Digging through the R’s and the S’s on the shelves behind me, I find four Rafferty or Stealers Wheel records before unearthing “City To City,” his breakthrough solo LP from 1978. You know the one. Everyone had it once. It’s been reissued on 180-gram vinyl — if you want to pay $25 — but is a fairly common sight in the used vinyl bins for $1 or $2.
But some of my best memories of Gerry Rafferty are of some of the deep cuts from the albums from a time when the spotlight had passed him by. Then I start playing those records, something I’ve not done in probably 25 years. The memories come back in a rush. The songs, the harmonies, are timeless.
Here are some of those songs, from a couple of albums that followed “City To City.” They’ve endured, at least for me. A musician can’t ask for much more.
“Welcome to Hollywood” and “Syncopatin’ Sandy,” Gerry Rafferty, from “Snakes and Ladders,” 1980. It’s out of print.
“Welcome to Hollywood” shows Rafferty’s disdain for fame.

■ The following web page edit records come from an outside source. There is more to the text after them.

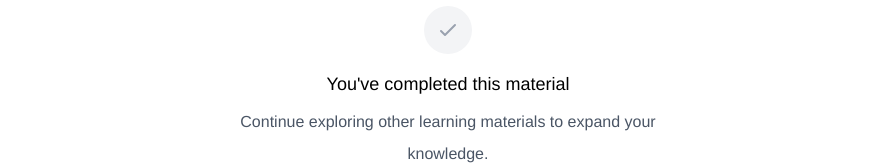
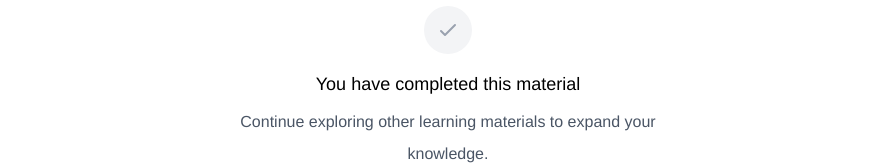
Before and after one commit to agik20/nextjs-portfolio, a Next.js app: page /learning/cmdb-essentials in a window 1280 px wide. Shown: the part 2752-2917 px from the top of the page, without its empty margins (192-1087 px from the left). Built offline with nearby package versions, Linux system fonts and the light colour scheme; a web font is replaced by a local one.

Commit message:
resolved apostrophe cause error

```diff
--- a/app/learning/[slug]/page.tsx
+++ b/app/learning/[slug]/page.tsx
@@ -339,7 +339,7 @@ export default function LearningDetail({ params }: LearningParams) {
               className="text-lg font-medium text-black mb-2"
               style={{ fontFamily: "Helvetica Neue, Helvetica, Arial, sans-serif" }}
             >
-              You've completed this material
+              You have completed this material
             </h3>
             <p
               className="text-gray-600 mb-6 max-w-md"
```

He’s confident enough to draw on his time as a star, writing “stuck in the middle with the blues again.” The intro and outro are dead-on parodies of hangers-on. In “Syncopatin’ Sandy,” ostensibly about a whiskey-fueled music hall piano player, the often alcohol-fueled Rafferty wonders “how long, how long” he can keep going.

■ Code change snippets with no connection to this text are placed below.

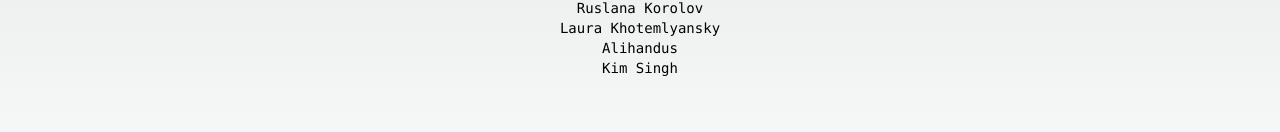
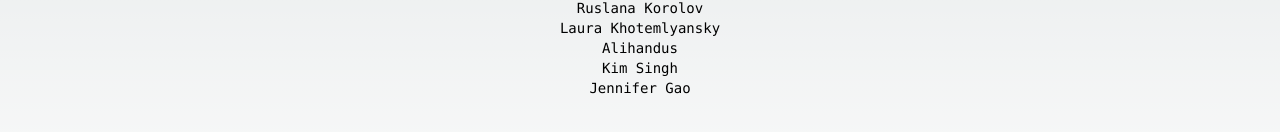
Before and after one commit to webimpactuw/week4github, a Next.js app: page / in a window 1280 px wide. Shown: the part 486-618 px from the top of the page. Built offline with nearby package versions, Linux system fonts and the light colour scheme.

Commit message:
added name jennifer gao

```diff
--- a/app/names.js
+++ b/app/names.js
@@ -18,6 +18,7 @@ const names = [
     "Laura Khotemlyansky",
     "Alihandus",
     "Kim Singh",
+    "Jennifer Gao",
 ];
 
 export default names;
```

“Sleepwalking” and “The Right Moment,” Gerry Rafferty, from “Sleepwalking,” 1982. It’s out of print.
I’ve had the infectious drumbeats of “Sleepwalking” rattling around in my head since hearing it again for the first time in many years. “The Right Moment” is a gentle counter to it, all piano and synths, something that fits nicely next to …
“The Way It Always Starts,” Gerry Rafferty, from the “Local Hero” soundtrack, 1983. Accompanied by Mark Knopfler, Alan Clark, Neil Jason and Steve Jordan. “Local Hero” remains one of my favorite films.
This song, written by Knopfler, was one of the last things Rafferty did until resurfacing five years later with the “North and South” album.
And a charming tribute.
“Baker Street,” a laid-back acoustic cover by my friend Alan Wilkis, a solo musician from Brooklyn. Alan can’t remember exactly when he did this, but he thinks it was four or five years ago.
5 responses to “Detoured from Baker Street”
Thanks for this stuff. Always interested to hear the songs that matter to somebody else from artists who matter to me.
Having listened to all this stuff in the last hour now, I’d rank “The Way It Always Starts,” which I’d never heard until today, among my all-time favorite Rafferty tunes. Lovely performance.
Summer 1979…my weekdays were spent working on my Dad’s farm and hauling load after load of baled hay, giving me the chance to crank the radio every time “Get It Right Next Time” was played on Madison’s 1480AM WISM. Later that summer, I began working some weekend airshifts on WXXQ in Freeport, Illinois where I got to play that song on the radio for a paycheck. A wonderful summer, indeed!
Nice tribute. Thanks.
Alan Wilkis’ cover of “Baker Street” is a treat too.
“Get It Right Next Time” is a discovery, alright! I became more of a Stealer’s Wheel fan in later years for the way they did folk-rock and killer pop hooks (although my college GF and I considered ‘Baker Street’ to be “our song” and I certainly liked the followup singles, I never owned a Gerry album). As I get older I realize I shouldn’t be a snob about popular stuff … it was popular for a reason! There are no guilty pleasures, only pleasures. Thanks again for the links to the other blogs, lots of great pre-solo Gerry to be had.